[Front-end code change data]
== == ==
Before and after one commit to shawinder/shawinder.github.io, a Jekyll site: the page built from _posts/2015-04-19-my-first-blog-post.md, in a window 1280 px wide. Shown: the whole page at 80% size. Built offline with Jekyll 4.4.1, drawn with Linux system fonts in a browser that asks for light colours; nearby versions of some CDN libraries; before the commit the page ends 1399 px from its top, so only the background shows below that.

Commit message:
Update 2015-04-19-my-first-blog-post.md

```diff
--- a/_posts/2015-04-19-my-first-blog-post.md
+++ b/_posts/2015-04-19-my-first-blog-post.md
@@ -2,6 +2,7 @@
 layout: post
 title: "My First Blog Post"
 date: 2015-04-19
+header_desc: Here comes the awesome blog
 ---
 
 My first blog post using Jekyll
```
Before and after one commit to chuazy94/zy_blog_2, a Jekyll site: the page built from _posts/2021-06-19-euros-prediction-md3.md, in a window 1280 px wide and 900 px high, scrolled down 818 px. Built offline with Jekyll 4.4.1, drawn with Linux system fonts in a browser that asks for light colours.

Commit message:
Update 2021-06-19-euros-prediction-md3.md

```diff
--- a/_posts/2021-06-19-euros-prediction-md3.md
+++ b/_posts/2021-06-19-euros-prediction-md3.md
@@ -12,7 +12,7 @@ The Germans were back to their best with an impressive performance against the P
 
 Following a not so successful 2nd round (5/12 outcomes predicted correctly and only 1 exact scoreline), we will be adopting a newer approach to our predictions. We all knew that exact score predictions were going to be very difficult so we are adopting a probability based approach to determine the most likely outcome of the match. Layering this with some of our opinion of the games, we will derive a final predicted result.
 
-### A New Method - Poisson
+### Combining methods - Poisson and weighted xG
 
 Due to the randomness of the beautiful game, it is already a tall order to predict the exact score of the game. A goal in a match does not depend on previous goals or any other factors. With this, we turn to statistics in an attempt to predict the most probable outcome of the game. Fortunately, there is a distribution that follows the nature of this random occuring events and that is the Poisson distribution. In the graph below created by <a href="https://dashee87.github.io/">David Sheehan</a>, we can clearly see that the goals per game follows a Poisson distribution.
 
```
== == ==
[TO DO]
Each line above should be output exactly as written.

[SOLUTION FOR THIS EXERCISE]
Before and after one commit to shawinder/shawinder.github.io, a Jekyll site: the page built from _posts/2015-04-19-my-first-blog-post.md, in a window 1280 px wide. Shown: the whole page at 80% size. Built offline with Jekyll 4.4.1, drawn with Linux system fonts in a browser that asks for light colours; nearby versions of some CDN libraries; before the commit the page ends 1399 px from its top, so only the background shows below that.

Commit message:
Update 2015-04-19-my-first-blog-post.md

```diff
--- a/_posts/2015-04-19-my-first-blog-post.md
+++ b/_posts/2015-04-19-my-first-blog-post.md
@@ -2,6 +2,7 @@
 layout: post
 title: "My First Blog Post"
 date: 2015-04-19
+header_desc: Here comes the awesome blog
 ---
 
 My first blog post using Jekyll
```
Before and after one commit to chuazy94/zy_blog_2, a Jekyll site: the page built from _posts/2021-06-19-euros-prediction-md3.md, in a window 1280 px wide and 900 px high, scrolled down 818 px. Built offline with Jekyll 4.4.1, drawn with Linux system fonts in a browser that asks for light colours.

Commit message:
Update 2021-06-19-euros-prediction-md3.md

```diff
--- a/_posts/2021-06-19-euros-prediction-md3.md
+++ b/_posts/2021-06-19-euros-prediction-md3.md
@@ -12,7 +12,7 @@ The Germans were back to their best with an impressive performance against the P
 
 Following a not so successful 2nd round (5/12 outcomes predicted correctly and only 1 exact scoreline), we will be adopting a newer approach to our predictions. We all knew that exact score predictions were going to be very difficult so we are adopting a probability based approach to determine the most likely outcome of the match. Layering this with some of our opinion of the games, we will derive a final predicted result.
 
-### A New Method - Poisson
+### Combining methods - Poisson and weighted xG
 
 Due to the randomness of the beautiful game, it is already a tall order to predict the exact score of the game. A goal in a match does not depend on previous goals or any other factors. With this, we turn to statistics in an attempt to predict the most probable outcome of the game. Fortunately, there is a distribution that follows the nature of this random occuring events and that is the Poisson distribution. In the graph below created by <a href="https://dashee87.github.io/">David Sheehan</a>, we can clearly see that the goals per game follows a Poisson distribution.
 
```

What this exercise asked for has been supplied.